Belgium Calls Tuesday’s Attack a Terrorist Act
A man who murdered three people Tuesday in the Belgium city of Liege engaged in an act of terrorism, prosecutors said Wednesday.
Benjamin Herman repeatedly stabbed two female officers with a knife from behind before seizing their handguns and shooting them as they laid on the ground. Herman also shot to death a man who was a passenger in a passing car. Police fatally shot Herman after taking at least one woman hostage at a nearby school.
Investigators said Herman's methods were encouraged in online videos produced by the Islamic State militant group.
Prosecutors said Herman yelled "Allahu akbar," an Arabic expression for "God is great" several times during the killing spree.
Belgium has been on high alert since January 2015, when authorities neutralized a terror cell in a town near Liege that was plotting an attack on police. The cell was linked to the mastermind of the November 2015 IS attacks on Paris that killed 130 people.
In March 2016, IS suicide attackers targeted a Brussels airport and subway station, killing 32 people.
报告中有关伊朗的部分说，伊朗的什叶派穆斯林政权继续以“主罪（enmity against God）”将人处决，包括去年12月在厄尔布尔士省处决4名囚犯以及去年9月在克尔曼省处决4名男子。

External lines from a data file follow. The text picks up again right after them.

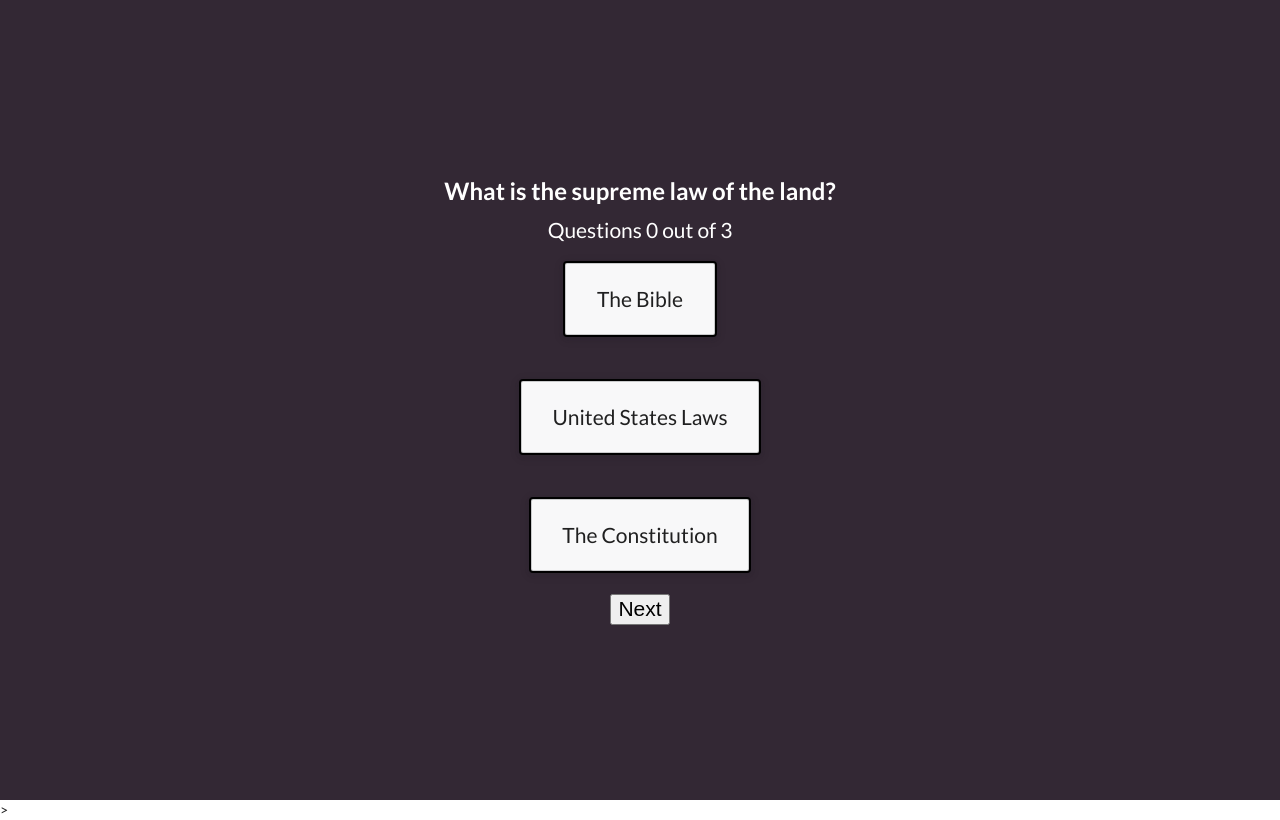
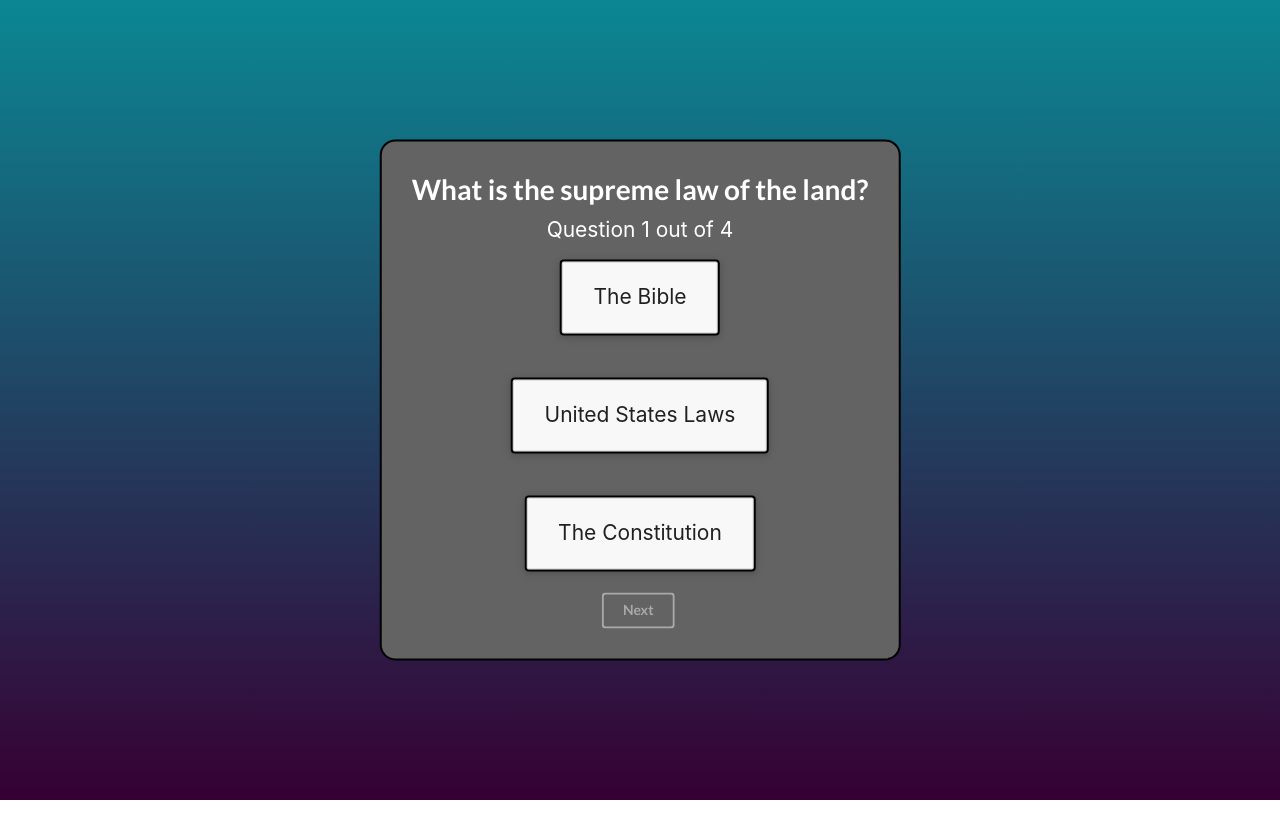
Before and after one commit to fernandamarr/civic-test-prep, a React (Create React App) app: page / in a window 1280 px wide. Built offline with nearby package versions, Linux system fonts and the light colour scheme.

Commit message:
adds style, questions, and score functionality

```diff
--- a/public/index.html
+++ b/public/index.html
@@ -10,12 +10,11 @@
       content="Web site created using create-react-app"
     />
     <link rel="apple-touch-icon" href="logo192.png" />
-    <link rel="manifest" href="%PUBLIC_URL%/manifest.json">
     <link rel="stylesheet" href="https://cdnjs.cloudflare.com/ajax/libs/semantic-ui/2.4.1/semantic.min.css">
     <title>U.S. Civics Quiz App</title>
   </head>
   <body>
     <noscript>You need to enable JavaScript to run this app.</noscript>
-    <div id="root"></div>>
+    <div id="root"></div>
   </body>
 </html>
--- a/src/App.js
+++ b/src/App.js
@@ -1,11 +1,13 @@
 import React from 'react';
-import './assets/style.css'
-import Quiz from './components/Quiz'
+import './assets/style.css';
+import Quiz from './components/Quiz';
 
 function App() {
   return (
     <div className="App">
+      <div className="quiz">
         <Quiz />
+      </div>
     </div>
   );
 }
--- a/src/assets/style.css
+++ b/src/assets/style.css
@@ -1,21 +1,50 @@
 .App {
   text-align: center;
-  background-color: #332834;
-  min-height: 100vh;
   display: flex;
   flex-direction: column;
   align-items: center;
   justify-content: center;
   font-size: calc(5px + 2vmin);
-  color: white;
 }
 
-.selected {
-  background: linear-gradient(to right, #2cd9df, #0d8c91) !important;
+body {
+  font-family: -apple-system, BlinkMacSystemFont, 'Segoe UI', Roboto, Oxygen, Ubuntu, Cantarell, 'Open Sans', 'Helvetica Neue', sans-serif;
+  font-size: 12px;
+  color: black;
+  background: #360033;  /* fallback for old browsers */
+  background: -webkit-linear-gradient(to bottom, #0b8793, #360033);  /* Chrome 10-25, Safari 5.1-6 */
+  background: linear-gradient(to bottom, #0b8793, #360033); /* W3C, IE 10+/ Edge, Firefox 16+, Chrome 26+, Opera 12+, Safari 7+ */
+
+}
+
+.selected, .options:hover{
+  color: white !important;
+  background: #360033;  /* fallback for old browsers */
+  background: -webkit-linear-gradient(to top, #0b8793, #360033);  /* Chrome 10-25, Safari 5.1-6 */
+  background: linear-gradient(to top, #0b8793, #360033) /* W3C, IE 10+/ Edge, Firefox 16+, Chrome 26+, Opera 12+, Safari 7+ */
+  !important;
 }
 
 .options {
-  padding: 8px;
+  transition: all 0.5s ease 0s;
   border: 2px solid #000;
+  border-radius: 3%;;
   cursor: pointer;
 }
+
+ul {
+  list-style-type: none;
+}
+
+.quiz {
+  color: rgb(255, 255, 255);
+  border: 2px solid black;
+  border-radius: 3%;;
+  background: rgb(99, 99, 99);
+  padding: 30px;
+  position: fixed;
+  top: 50%;
+  left: 50%;
+  /* bring your own prefixes */
+  transform: translate(-50%, -50%);
+}
--- a/src/components/Quiz.js
+++ b/src/components/Quiz.js
@@ -1,16 +1,20 @@
 import React, { Component } from 'react';
-import qBank from './quizData'
+import { qBank } from './quizData'
 
 class Quiz extends Component {
   constructor() {
     super()
     this.state = {
-			answer: '',
+      userAnswer: null,
       currentQuestion: 0,
-			options: []
+      options: [],
+      end: false,
+      score: 0,
+      disabled: true
     }
     this.handleClick = this.handleClick.bind(this);
     this.checkAnswer = this.checkAnswer.bind(this);
+    this.finishQuiz = this.finishQuiz.bind(this);
 
   }
 
@@ -19,7 +23,7 @@ class Quiz extends Component {
       return {
         questions: qBank[this.state.currentQuestion].question,
         options: qBank[this.state.currentQuestion].options,
-				answers: qBank[this.state.currentQuestion].answer
+        answer: qBank[this.state.currentQuestion].answer
       }
     })
   };
@@ -29,11 +33,17 @@ class Quiz extends Component {
   }
 
   handleClick = () => {
+    const { userAnswer, answer, score } = this.state;
+
+    if (userAnswer === answer) {
+      this.setState({
+        score: score + 1
+      })
+    }
+
     this.setState({
       currentQuestion: this.state.currentQuestion + 1
     })
-
-		console.log(this.state.currentQuestion)
   }
 
   // updates component
@@ -41,35 +51,94 @@ class Quiz extends Component {
     if (this.state.currentQuestion !== prevState.currentQuestion) {
       this.setState(() => {
         return {
+          disabled: true,
           questions: qBank[this.state.currentQuestion].question,
           options: qBank[this.state.currentQuestion].options,
-					answers: qBank[this.state.currentQuestion].answer
+          answer: qBank[this.state.currentQuestion].answer
         }
       })
     }
   }
 
-	checkAnswer = userAnswer => {
+  checkAnswer = answer => {
     this.setState({
-			answer: userAnswer
+      userAnswer: answer,
+      disabled: false
+    })
+  }
+
+  finishQuiz = () => {
+    if (this.state.currentQuestion === qBank.length - 1) {
+      this.setState({
+        end: true
+      })
+    }
+  }
+
+  playAgain = () => {
+    this.setState({
+      userAnswer: null,
+      currentQuestion: 0,
+      options: [],
+      end: false,
+      score: 0,
+      disabled: true
     })
   }
 
   render() {
-		const { questions, options, answer, currentQuestion } = this.state;
+    const { questions, options, userAnswer, currentQuestion, end } = this.state;
+    if (end) {
+      return (
+      <div>
+        <h2>
+          Game Over! <br/> Your final score is {this.state.score}
+        </h2>
+        <button
+            className='ui inverted button'
+            onClick={this.playAgain}>Play Again</button>
+        {/* <div>Below are all the correct answers for you to review:
+        <ul>
+          {qBank.map((item, index) => (
+            <li className="ui floating message options" key={index}>{item.question}: {item.answer}</li>
+          ))}
+        </ul>
+
+        </div> */}
+      </div>
+      );
+    } else {
       return (
         <div className="App">
-				<h2>{questions}</h2>
-				<span>{`Questions ${currentQuestion} out of ${qBank.length - 1}`}</span>
+          <h1>{questions}</h1>
+
+          <span>{`Question ${currentQuestion + 1} out of ${qBank.length}`}</span>
           {options.map(option => (
-					<p key={option.id} onClick={() => this.checkAnswer(option)} className={`ui floating message options ${answer === option ? "selected" : null}`}>
+            <p
+              key={option.id}
+              className={`ui floating message options
+            ${userAnswer === option ? "selected" : null}`}
+              onClick={() => this.checkAnswer(option)}>
               {option}
             </p>
           ))}
-				<button onClick={this.handleClick}>Next</button>
+          {currentQuestion < qBank.length - 1 && (
+            <button
+              className='ui inverted button'
+              disabled={this.state.disabled}
+              onClick={this.handleClick}>
+              Next
+            </button>
+          )}
+          {currentQuestion === qBank.length - 1 && (
+            <button
+            className='ui inverted button'
+            onClick={this.finishQuiz}>Finish</button>
+          )}
         </div>
       );
     }
   }
+}
 
 export default Quiz;
--- a/src/components/quizData.js
+++ b/src/components/quizData.js
@@ -1,4 +1,4 @@
-let qBank = [
+export const qBank = [
 	{
 		id: 0,
 		question: 'What is the supreme law of the land?',
@@ -7,22 +7,20 @@ let qBank = [
 	},
 	{
 		id: 1,
-		question: 'This is the second question',
-		options: [1, 2, 3],
-		answer: 2
+		question: 'What does the constitution do?',
+		options: ['Sets up the Government and protests the basic rights of Americans', 'Gives workers holidays', 'Lessens thev wage gap'],
+		answer: 'Sets up the Government and protests the basic rights of Americans'
 	},
 	{
 		id: 2,
-		question: 'This is the third question',
-		options: [1, 2, 3, 4, 5, 6],
-		answer: 6
+		question: 'The idea of self-government is in the first three words of the Constitution. What are these words?',
+		options: ['We the Americans','We the Humans','We the People'],
+		answer: 'We the people'
 	},
 	{
 		id: 3,
-		question: 'This is the third question',
-		options: ['yes', 'no', 'maybe'],
-		answer: 'maybe'
+		question: 'What is an amendment?',
+		options: ['An addition to Military','A change or addition to the Constitution', 'A change to the name of U.S. state'],
+		answer: 'A change or addition to the Constitution'
 	}
 ]
-
-export default qBank;
```
Also changed, not shown: 1 other file (tests, documents, lock files or other folders). Lines whose indentation alone changed are shown as unchanged.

US “Horrified” by Reports of Iran Persecuting Religious Minorities
The Trump administration says it is horrified by reports of Iranian government persecution of religious minorities in the Islamist-ruled nation.
Speaking Tuesday at the U.S. State Department, U.S. Ambassador-at-Large for International Religious Freedom Sam Brownback said the “horrific” reports relate to what he called Iran’s persecution of people who are not part of its Shiite majority and who do not practice religion as the government directs.
He made the comments as he presented the State Department’s 2017 International Religious Freedom Report.
The annual report’s section on Iran said its Islamist rulers continued to execute people on charges of “moharebeh” or “enmity against God,” including four prisoners in Alborz province in December and four men in Kerman province in September.
The U.S. report said Tehran also continued to harass, interrogate and arrest Baha’is, Christians, Sunni Muslims and other religious minorities and to use anti-Semitic and anti-Baha’i rhetoric in official statements.
The report said members of religious minorities – especially Baha’is – continued to face societal discrimination and harassment, with employers experiencing social pressures not to hire Baha’is or to dismiss them from their jobs.